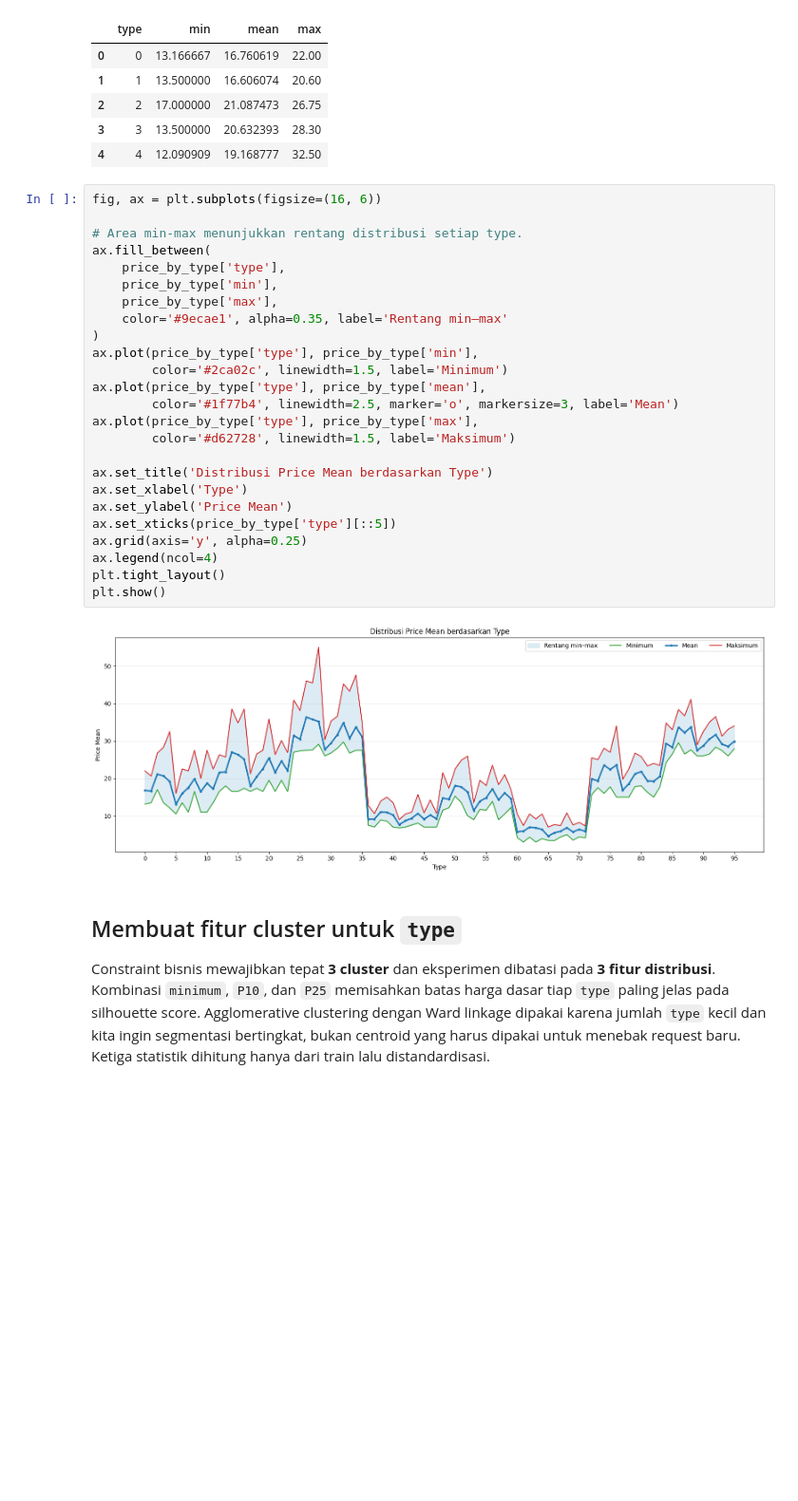
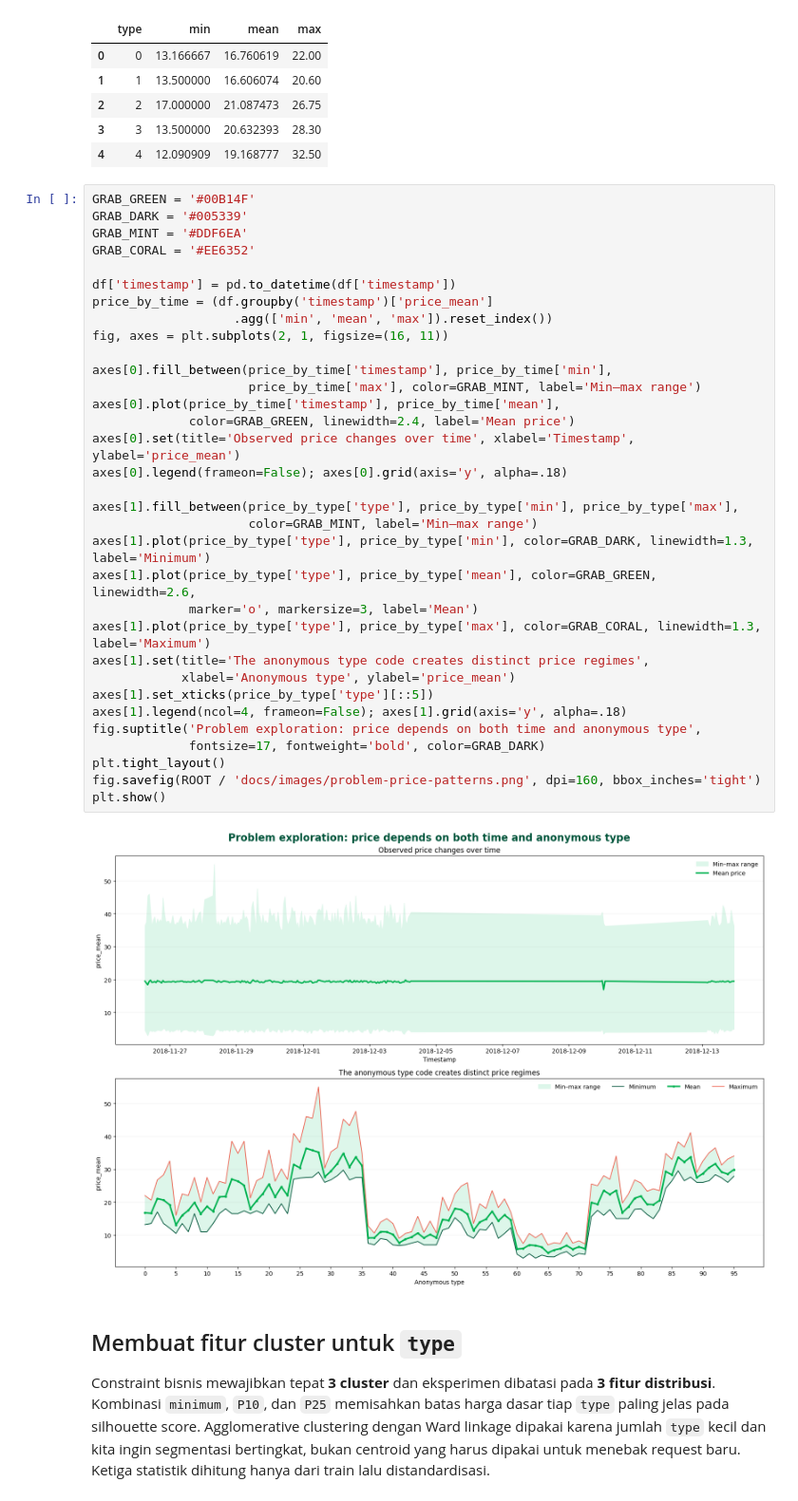
Before and after one commit to zzeiidann/Grabiez, a Jupyter notebook: notebooks/analysis_price_by_type.ipynb, the cells around one changed output. Shown at 95% size. Saved outputs shown, nothing was run; the diff lists cells and outputs as text; blank space fills up the shorter version.

Commit message:
analysis: visualize temporal pricing and service tier clusters

```diff
--- a/notebooks/analysis_price_by_type.ipynb
+++ b/notebooks/analysis_price_by_type.ipynb
@@ -30,32 +30,40 @@ display(price_by_type.head())
 | 3 | 3 | 13.500000 | 20.632393 | 28.30 |
 | 4 | 4 | 12.090909 | 19.168777 | 32.50 |
 # %%
-fig, ax = plt.subplots(figsize=(16, 6))
+GRAB_GREEN = '#00B14F'
+GRAB_DARK = '#005339'
+GRAB_MINT = '#DDF6EA'
+GRAB_CORAL = '#EE6352'
 
-# Area min-max menunjukkan rentang distribusi setiap type.
-ax.fill_between(
-    price_by_type['type'],
-    price_by_type['min'],
-    price_by_type['max'],
-    color='#9ecae1', alpha=0.35, label='Rentang min–max'
-)
-ax.plot(price_by_type['type'], price_by_type['min'],
-        color='#2ca02c', linewidth=1.5, label='Minimum')
-ax.plot(price_by_type['type'], price_by_type['mean'],
-        color='#1f77b4', linewidth=2.5, marker='o', markersize=3, label='Mean')
-ax.plot(price_by_type['type'], price_by_type['max'],
-        color='#d62728', linewidth=1.5, label='Maksimum')
+df['timestamp'] = pd.to_datetime(df['timestamp'])
+price_by_time = (df.groupby('timestamp')['price_mean']
+                   .agg(['min', 'mean', 'max']).reset_index())
+fig, axes = plt.subplots(2, 1, figsize=(16, 11))
 
-ax.set_title('Distribusi Price Mean berdasarkan Type')
-ax.set_xlabel('Type')
-ax.set_ylabel('Price Mean')
-ax.set_xticks(price_by_type['type'][::5])
-ax.grid(axis='y', alpha=0.25)
-ax.legend(ncol=4)
+axes[0].fill_between(price_by_time['timestamp'], price_by_time['min'],
+                     price_by_time['max'], color=GRAB_MINT, label='Min–max range')
+axes[0].plot(price_by_time['timestamp'], price_by_time['mean'],
+             color=GRAB_GREEN, linewidth=2.4, label='Mean price')
+axes[0].set(title='Observed price changes over time', xlabel='Timestamp', ylabel='price_mean')
+axes[0].legend(frameon=False); axes[0].grid(axis='y', alpha=.18)
+
+axes[1].fill_between(price_by_type['type'], price_by_type['min'], price_by_type['max'],
+                     color=GRAB_MINT, label='Min–max range')
+axes[1].plot(price_by_type['type'], price_by_type['min'], color=GRAB_DARK, linewidth=1.3, label='Minimum')
+axes[1].plot(price_by_type['type'], price_by_type['mean'], color=GRAB_GREEN, linewidth=2.6,
+             marker='o', markersize=3, label='Mean')
+axes[1].plot(price_by_type['type'], price_by_type['max'], color=GRAB_CORAL, linewidth=1.3, label='Maximum')
+axes[1].set(title='The anonymous type code creates distinct price regimes',
+            xlabel='Anonymous type', ylabel='price_mean')
+axes[1].set_xticks(price_by_type['type'][::5])
+axes[1].legend(ncol=4, frameon=False); axes[1].grid(axis='y', alpha=.18)
+fig.suptitle('Problem exploration: price depends on both time and anonymous type',
+             fontsize=17, fontweight='bold', color=GRAB_DARK)
 plt.tight_layout()
+fig.savefig(ROOT / 'docs/images/problem-price-patterns.png', dpi=160, bbox_inches='tight')
 plt.show()
 # %% [output]
-[figure, old version]
+[figure, new version]
 # %% [markdown]
 ## Membuat fitur cluster untuk `type`
 
```
Also changed, not shown: parts of 2 cells of this notebook, 3 other files.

------

Prompt:
An exact restatement of the entries above is needed; no picture may appear in it.

Output for this task:
Before and after one commit to zzeiidann/Grabiez, a Jupyter notebook: notebooks/analysis_price_by_type.ipynb, the cells around one changed output. Shown at 95% size. Saved outputs shown, nothing was run; the diff lists cells and outputs as text; blank space fills up the shorter version.

Commit message:
analysis: visualize temporal pricing and service tier clusters

```diff
--- a/notebooks/analysis_price_by_type.ipynb
+++ b/notebooks/analysis_price_by_type.ipynb
@@ -30,32 +30,40 @@ display(price_by_type.head())
 | 3 | 3 | 13.500000 | 20.632393 | 28.30 |
 | 4 | 4 | 12.090909 | 19.168777 | 32.50 |
 # %%
-fig, ax = plt.subplots(figsize=(16, 6))
+GRAB_GREEN = '#00B14F'
+GRAB_DARK = '#005339'
+GRAB_MINT = '#DDF6EA'
+GRAB_CORAL = '#EE6352'
 
-# Area min-max menunjukkan rentang distribusi setiap type.
-ax.fill_between(
-    price_by_type['type'],
-    price_by_type['min'],
-    price_by_type['max'],
-    color='#9ecae1', alpha=0.35, label='Rentang min–max'
-)
-ax.plot(price_by_type['type'], price_by_type['min'],
-        color='#2ca02c', linewidth=1.5, label='Minimum')
-ax.plot(price_by_type['type'], price_by_type['mean'],
-        color='#1f77b4', linewidth=2.5, marker='o', markersize=3, label='Mean')
-ax.plot(price_by_type['type'], price_by_type['max'],
-        color='#d62728', linewidth=1.5, label='Maksimum')
+df['timestamp'] = pd.to_datetime(df['timestamp'])
+price_by_time = (df.groupby('timestamp')['price_mean']
+                   .agg(['min', 'mean', 'max']).reset_index())
+fig, axes = plt.subplots(2, 1, figsize=(16, 11))
 
-ax.set_title('Distribusi Price Mean berdasarkan Type')
-ax.set_xlabel('Type')
-ax.set_ylabel('Price Mean')
-ax.set_xticks(price_by_type['type'][::5])
-ax.grid(axis='y', alpha=0.25)
-ax.legend(ncol=4)
+axes[0].fill_between(price_by_time['timestamp'], price_by_time['min'],
+                     price_by_time['max'], color=GRAB_MINT, label='Min–max range')
+axes[0].plot(price_by_time['timestamp'], price_by_time['mean'],
+             color=GRAB_GREEN, linewidth=2.4, label='Mean price')
+axes[0].set(title='Observed price changes over time', xlabel='Timestamp', ylabel='price_mean')
+axes[0].legend(frameon=False); axes[0].grid(axis='y', alpha=.18)
+
+axes[1].fill_between(price_by_type['type'], price_by_type['min'], price_by_type['max'],
+                     color=GRAB_MINT, label='Min–max range')
+axes[1].plot(price_by_type['type'], price_by_type['min'], color=GRAB_DARK, linewidth=1.3, label='Minimum')
+axes[1].plot(price_by_type['type'], price_by_type['mean'], color=GRAB_GREEN, linewidth=2.6,
+             marker='o', markersize=3, label='Mean')
+axes[1].plot(price_by_type['type'], price_by_type['max'], color=GRAB_CORAL, linewidth=1.3, label='Maximum')
+axes[1].set(title='The anonymous type code creates distinct price regimes',
+            xlabel='Anonymous type', ylabel='price_mean')
+axes[1].set_xticks(price_by_type['type'][::5])
+axes[1].legend(ncol=4, frameon=False); axes[1].grid(axis='y', alpha=.18)
+fig.suptitle('Problem exploration: price depends on both time and anonymous type',
+             fontsize=17, fontweight='bold', color=GRAB_DARK)
 plt.tight_layout()
+fig.savefig(ROOT / 'docs/images/problem-price-patterns.png', dpi=160, bbox_inches='tight')
 plt.show()
 # %% [output]
-[figure, old version]
+[figure, new version]
 # %% [markdown]
 ## Membuat fitur cluster untuk `type`
 
```
Also changed, not shown: parts of 2 cells of this notebook, 3 other files.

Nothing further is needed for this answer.